INSTRUCTIONS FOR THE TASK :: The job is to find each line of the records below that includes the word "diff" and copy it.

TASK MATERIAL ::
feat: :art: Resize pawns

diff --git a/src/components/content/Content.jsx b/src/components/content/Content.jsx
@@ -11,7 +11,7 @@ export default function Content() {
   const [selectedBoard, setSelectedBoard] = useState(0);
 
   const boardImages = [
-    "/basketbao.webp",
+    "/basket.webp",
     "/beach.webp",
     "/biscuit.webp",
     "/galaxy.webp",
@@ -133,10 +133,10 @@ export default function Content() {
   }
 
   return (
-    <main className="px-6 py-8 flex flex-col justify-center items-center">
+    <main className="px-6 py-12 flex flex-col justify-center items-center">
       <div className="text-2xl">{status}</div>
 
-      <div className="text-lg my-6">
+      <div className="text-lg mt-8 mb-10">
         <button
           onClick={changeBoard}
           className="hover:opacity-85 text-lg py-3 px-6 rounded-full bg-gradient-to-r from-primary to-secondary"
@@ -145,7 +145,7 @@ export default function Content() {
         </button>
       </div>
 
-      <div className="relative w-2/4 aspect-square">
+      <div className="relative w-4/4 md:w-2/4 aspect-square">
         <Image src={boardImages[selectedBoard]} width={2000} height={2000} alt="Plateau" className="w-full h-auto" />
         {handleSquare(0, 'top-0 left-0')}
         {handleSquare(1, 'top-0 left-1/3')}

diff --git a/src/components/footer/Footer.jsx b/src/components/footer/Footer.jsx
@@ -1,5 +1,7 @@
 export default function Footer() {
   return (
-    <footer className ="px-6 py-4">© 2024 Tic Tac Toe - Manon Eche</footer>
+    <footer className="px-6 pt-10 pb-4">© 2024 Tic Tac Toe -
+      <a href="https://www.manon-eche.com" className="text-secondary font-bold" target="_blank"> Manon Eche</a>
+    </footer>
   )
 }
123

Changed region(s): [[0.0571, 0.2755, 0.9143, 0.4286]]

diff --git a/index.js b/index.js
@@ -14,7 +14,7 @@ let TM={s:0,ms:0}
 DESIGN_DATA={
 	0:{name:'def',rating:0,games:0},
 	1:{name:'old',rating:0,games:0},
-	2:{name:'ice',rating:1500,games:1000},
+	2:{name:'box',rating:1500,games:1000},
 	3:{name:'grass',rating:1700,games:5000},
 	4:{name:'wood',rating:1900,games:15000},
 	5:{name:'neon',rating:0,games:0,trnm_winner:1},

ANSWER SECTION ::
diff --git a/src/components/content/Content.jsx b/src/components/content/Content.jsx
diff --git a/src/components/footer/Footer.jsx b/src/components/footer/Footer.jsx
diff --git a/index.js b/index.js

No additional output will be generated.